TOKYO (Reuters) –Japanese Emperor Aikihito and Empress Michiko celebrated their Diamond anniversary yesterday, marking six decades of a marriage that helped modernize the monarchy.
Emperor Akihito, 85, will abdicate on April 30 and be succeeded by his elder son, Crown Prince Naruhito.
“Sixty shining years of mutual support” wrote the often-staid Nikkei business daily in a take-out on their marriage – including a photo of Empress Michiko, 84, calmly helping Emperor Akihito when he mixed up the pages of his speech at a recent ceremony.
The fairy-tale romance that began on a tennis court and captured popular imagination also led to strains for Empress Michiko, the first commoner to marry an heir to the ancient Japanese throne.

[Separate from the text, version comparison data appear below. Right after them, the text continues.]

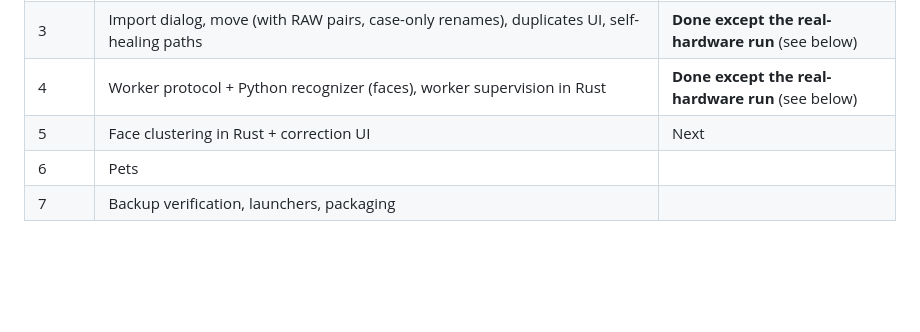
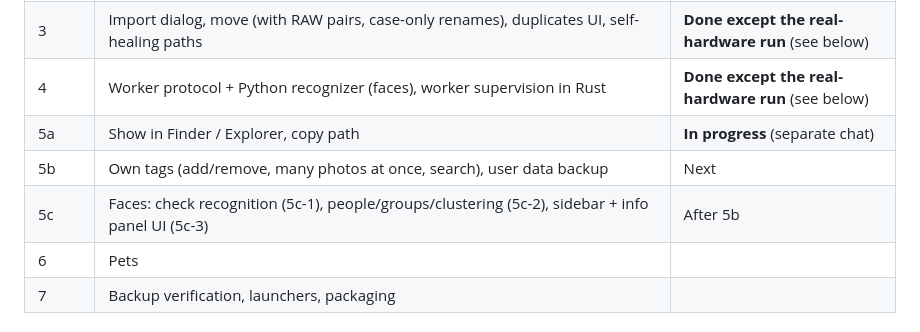
Before and after one commit to svenfritsch/shoebox, a Markdown page: docs/plan.md, the part around one of its changes. GitHub-like rendering; blank space fills up the shorter version.

```diff
--- a/docs/plan.md
+++ b/docs/plan.md
@@ -171,7 +175,9 @@ rot) and shows "last backup N days ago, M files new since".
 | 2 | `thumbs.db` + perceptual hash, web UI (virtualised timeline grid, folder tree, tag search, video playback), LAN access with PIN. `shoebox serve` | **Done except the real-hardware run** (see below) |
 | 3 | Import dialog, move (with RAW pairs, case-only renames), duplicates UI, self-healing paths | **Done except the real-hardware run** (see below) |
 | 4 | Worker protocol + Python recognizer (faces), worker supervision in Rust | **Done except the real-hardware run** (see below) |
-| 5 | Face clustering in Rust + correction UI | Next |
+| 5a | Show in Finder / Explorer, copy path | **In progress** (separate chat) |
+| 5b | Own tags (add/remove, many photos at once, search), user data backup | Next |
+| 5c | Faces: check recognition (5c-1), people/groups/clustering (5c-2), sidebar + info panel UI (5c-3) | After 5b |
 | 6 | Pets | |
 | 7 | Backup verification, launchers, packaging | |
 
```
Also changed, not shown: other parts of docs/plan.md (+21 -3 lines), docs/phase5.md (added, +213 -0 lines).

“To break with tradition in Japan is extremely difficult,” said Kazuo Oda, who was present when Emperor Akihito and Empress Michiko met at a tennis match in August 1957, two years before they wed.
Their marriage, widely portrayed as a love-match, fanned hopes that Empress Michiko, the vibrant daughter of a wealthy businessman, would modernize the tradition-bound court.
In many ways, she did just that, raising her two sons and daughter herself, even making them pack their school lunches. By tradition, royal children had been raised by wet nurses and royal helpers.
She also took the lead in a popular outreach to common folk including elderly, handicapped and victims of disaster, often kneeling down to embrace or speak to people.
Emperor Akihito has often expressed his gratitude to Empress Michiko and on their 50th anniversary acknowledged he was not always “sufficiently considerate”, given their different backgrounds.
The imperial couple was marking their anniversary with a series of low-key ceremonies including formal congratulations by family and officials and a dinner at the imperial palace.